Of the two cameras under consideration, the Fujifilm X30 features a 2/3 sensor and the Olympus E-M5 a Four Thirds sensor. The sensor area in the E-M5 is 288 percent bigger. As a result of these sensor size differences, the cameras have a format factor of, respectively, 3.9 and 2.0. Both cameras feature a native aspect ratio (sensor width to sensor height) of 4:3.

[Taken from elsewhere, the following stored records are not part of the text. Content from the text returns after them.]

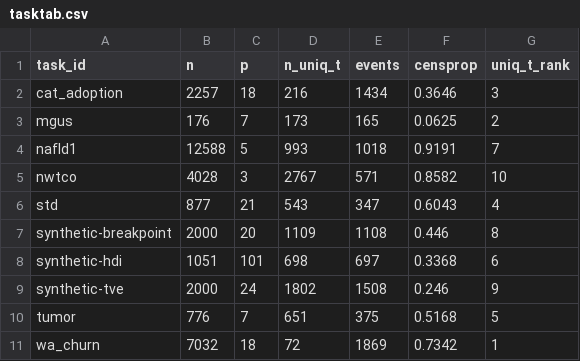
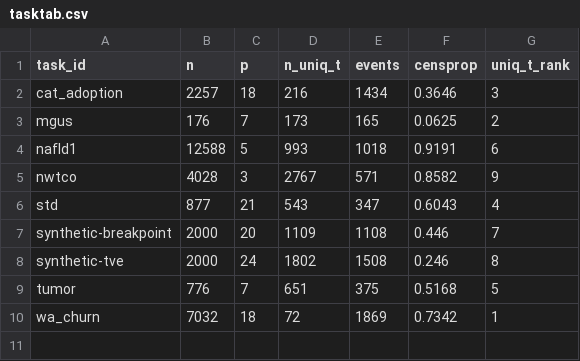
Before and after one commit to survival-org/reduction-techniques-benchmark, a CSV file: tables/tasktab.csv, drawn as a sheet.

Commit message:
Remove defunct task

```diff
--- a/tables/tasktab.csv
+++ b/tables/tasktab.csv
@@ -3,8 +3,7 @@
 "mgus",176,7,173,165,0.0625,2
-"nafld1",12588,5,993,1018,0.9191,7
-"nwtco",4028,3,2767,571,0.8582,10
+"nafld1",12588,5,993,1018,0.9191,6
+"nwtco",4028,3,2767,571,0.8582,9
 "std",877,21,543,347,0.6043,4
-"synthetic-breakpoint",2000,20,1109,1108,0.446,8
-"synthetic-hdi",1051,101,698,697,0.3368,6
-"synthetic-tve",2000,24,1802,1508,0.246,9
+"synthetic-breakpoint",2000,20,1109,1108,0.446,7
+"synthetic-tve",2000,24,1802,1508,0.246,8
 "tumor",776,7,651,375,0.5168,5
```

With 15.9MP, the E-M5 offers a higher resolution than the X30 (12MP), but the E-M5 nevertheless has larger individual pixels (pixel pitch of 3.76μm versus 2.20μm for the X30) due to its larger sensor. However, the X30 is a much more recent model (by 2 years and 6 months) than the E-M5, and its sensor will have benefitted from technological advances during this time that enhance the light gathering capacity of its pixel-units. Coming back to sensor resolution, it should be mentioned that the X30 has no anti-alias filter installed, so that it can capture all the detail its sensor resolves.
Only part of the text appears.